Reef fish have pooped on coral since time immemorial. While it’s a normal part of the coral reef ecosystem, a recent study out of UC Santa Barbara suggests that changing environmental conditions could be throwing this dynamic off kilter. The findings, which appear in Frontiers in Microbiology, document how climate change can alter ecological relationships.
While conducting research in the lagoon on Mo’orea, French Polynesia, authors Leïla Ezzat and Deron Burkepile noticed the fish droppings on the coral. The scientists could easily have overlooked what is a routine occurrence on the reef, but they were curious what effect this might have when combined with rising ocean temperatures.
“If corals are healthy and they’re not stressed out, then that poop is not a bad thing,” said Burkepile, a professor in the Department of Ecology, Evolution, and Marine Biology. It’s potentially even beneficial, providing important nutrients to the reef denizens.
“But when corals are stressed out, like during a marine heatwave,” he continued, “this natural, relatively benign interaction becomes something pretty malignant.”
The researchers knew that, in addition to nutrients, fish feces also contain potentially harmful bacteria. In fact, previous studies had shown a limited and temporary effect on the corals’ microbiomes. The scientists wondered whether changing environmental conditions could exacerbate this issue.
Lead author Leïla Ezzat, a postdoctoral researcher, along with her teammates collected individuals of the striated surgeonfish and fragments of lobe coral. They then took feces from the fish and placed it on coral fragments in four of the experiment’s eight tanks, leaving the coral in the other tanks as clean control subjects.

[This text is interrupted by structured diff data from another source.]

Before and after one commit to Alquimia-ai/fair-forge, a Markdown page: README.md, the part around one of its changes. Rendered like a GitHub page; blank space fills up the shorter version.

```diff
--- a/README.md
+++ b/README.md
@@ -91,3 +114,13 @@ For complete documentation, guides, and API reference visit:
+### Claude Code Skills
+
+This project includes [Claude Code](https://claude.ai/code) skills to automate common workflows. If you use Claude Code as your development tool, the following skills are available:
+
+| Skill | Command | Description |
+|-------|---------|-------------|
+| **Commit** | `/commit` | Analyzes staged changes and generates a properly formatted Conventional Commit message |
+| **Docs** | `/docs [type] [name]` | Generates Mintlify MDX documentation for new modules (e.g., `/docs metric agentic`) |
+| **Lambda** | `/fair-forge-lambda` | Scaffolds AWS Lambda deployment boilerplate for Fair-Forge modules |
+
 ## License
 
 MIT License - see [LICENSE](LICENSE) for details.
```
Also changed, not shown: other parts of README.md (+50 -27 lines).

To study the effect of temperature, they raised half of the tanks in each group to 30° Celsius (86° Fahrenheit), while leaving the others at 26°C (78.8° F), the typical temperatures on the reef during that time of year. After two days the researchers removed the feces from the coral and took tissue samples. They repeated this sampling again after 5 days.
Regardless of the temperature, the researchers observed that the number of bacteria species increased on coral exposed to the fish droppings. That said, those in warmer water had more potentially pathogenic species.
Heat hampers corals’ ability to regulate their microbiomes, Burkepile explained. The fish feces aggravated this problem by adding new, possibly harmful, microbes to the corals’ systems.
In fact, Ezzat and her team noticed the coral had developed a small spot of bleached tissue around each area where a fish poop had been regardless of the temperature. When they looked at the microbiome of these bleached spots, they found that more feces was associated with more bacteria in these areas.
After removing the rest of the fish droppings 48 hours later, the team sought to determine whether temperature would affect the coral’s recovery. To this end, they tracked and compared the health of the coral fragments under the two temperature regimes.
“We observed that higher temperatures actually slow down coral tissue recovery, making the lesions from the feces slower to heal” Ezzat said.
As cold-blooded animals, corals’ metabolisms run faster and less efficiently in high temperatures. And since they’re not consuming significantly more food, they have less energy for other things like healing, Burkepile said.
The researchers are now interested in learning what potentially beneficial microbes the fish feces may spread from coral to coral. They also plan to investigate the different nutrients in fish feces, its possible importance for coral nutrition, as well as how it might help corals survive during stressful times like marine heatwaves.
Although the findings may seem small, they fit into a larger trend. “This is just one of the pervasive effects of global change,” Burkepile noted. “It takes these normal, natural interactions amongst organisms and it turns them into potentially harmful interactions.”